As explained by Mary Jo Cooper, Bay Cove’s VP of Developmental Services, “Design can be part of the treatment plan. It can be as much a treatment as medication or cognitive behavioral therapy.”

Some examples of the partnership design include open cubbies instead of closets with doors. According to research, hoarders may be less likely to accumulate items if they are able to see their possessions as opposed to having them hidden in drawers and closets.

To help residents with memory issues, bedroom doors are painted the same colors as the bedroom walls within. Cooper explained, “Color coordination functions as a subtle cue that this room is yours. […] Some rooms were designed specifically for each individual. We have one guy who’s a Red Sox fan, and the sound panel for his room looks like the Green Monster.”

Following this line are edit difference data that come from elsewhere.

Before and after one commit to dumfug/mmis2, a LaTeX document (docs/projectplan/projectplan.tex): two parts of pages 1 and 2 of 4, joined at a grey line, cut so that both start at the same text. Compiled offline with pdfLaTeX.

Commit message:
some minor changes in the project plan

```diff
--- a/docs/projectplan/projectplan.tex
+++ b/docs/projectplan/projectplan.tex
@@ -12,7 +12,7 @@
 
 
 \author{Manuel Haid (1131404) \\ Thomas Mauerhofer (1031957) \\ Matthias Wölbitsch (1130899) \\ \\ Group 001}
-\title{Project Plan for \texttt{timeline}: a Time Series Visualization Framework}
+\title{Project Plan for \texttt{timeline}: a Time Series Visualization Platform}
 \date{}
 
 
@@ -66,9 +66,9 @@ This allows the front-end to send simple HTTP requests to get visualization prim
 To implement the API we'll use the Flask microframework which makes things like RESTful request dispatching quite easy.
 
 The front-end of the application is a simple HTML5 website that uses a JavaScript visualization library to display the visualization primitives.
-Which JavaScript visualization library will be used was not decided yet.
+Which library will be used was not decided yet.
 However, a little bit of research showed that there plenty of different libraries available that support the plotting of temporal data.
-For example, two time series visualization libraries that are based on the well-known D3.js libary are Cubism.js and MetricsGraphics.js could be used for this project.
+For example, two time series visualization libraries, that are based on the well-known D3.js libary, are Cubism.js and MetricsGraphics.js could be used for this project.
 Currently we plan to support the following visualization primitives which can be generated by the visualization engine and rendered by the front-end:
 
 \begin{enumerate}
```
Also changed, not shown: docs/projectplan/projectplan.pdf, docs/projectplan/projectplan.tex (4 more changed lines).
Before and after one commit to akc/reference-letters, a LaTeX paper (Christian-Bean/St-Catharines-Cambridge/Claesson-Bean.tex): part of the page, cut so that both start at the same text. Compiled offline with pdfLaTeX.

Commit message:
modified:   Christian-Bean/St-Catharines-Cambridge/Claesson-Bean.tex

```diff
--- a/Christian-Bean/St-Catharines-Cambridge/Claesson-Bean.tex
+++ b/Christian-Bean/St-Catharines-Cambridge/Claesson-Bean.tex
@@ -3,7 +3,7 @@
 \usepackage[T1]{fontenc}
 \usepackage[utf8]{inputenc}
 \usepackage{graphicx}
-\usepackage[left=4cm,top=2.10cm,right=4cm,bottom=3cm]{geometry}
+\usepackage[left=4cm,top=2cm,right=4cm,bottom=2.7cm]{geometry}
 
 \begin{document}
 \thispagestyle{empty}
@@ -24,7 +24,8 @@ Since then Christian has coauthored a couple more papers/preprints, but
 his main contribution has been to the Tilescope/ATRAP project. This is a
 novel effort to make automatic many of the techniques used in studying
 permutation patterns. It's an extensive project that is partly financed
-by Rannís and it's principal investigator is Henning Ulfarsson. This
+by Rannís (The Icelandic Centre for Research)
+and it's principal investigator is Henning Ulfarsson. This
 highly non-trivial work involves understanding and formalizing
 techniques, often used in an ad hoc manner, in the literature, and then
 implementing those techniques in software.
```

For residents with anger management issues, soundproof panels were added to their room design. This noise reduction kept other residents calm since they did not hear screaming.

According to Dak Kopec, Director of Boston Architectural College’s Design for Human Health Program, who oversaw the students’ work, “Design can mitigate some behaviors and also bring about contentment and peace.”

Design work will begin this summer, and the fees paid by Bay Cove to Boston Architectural College will be used for scholarships.

To read more about the importance of interior design for people with developmental disabilities, check out these three posts:

—Debbie Laskey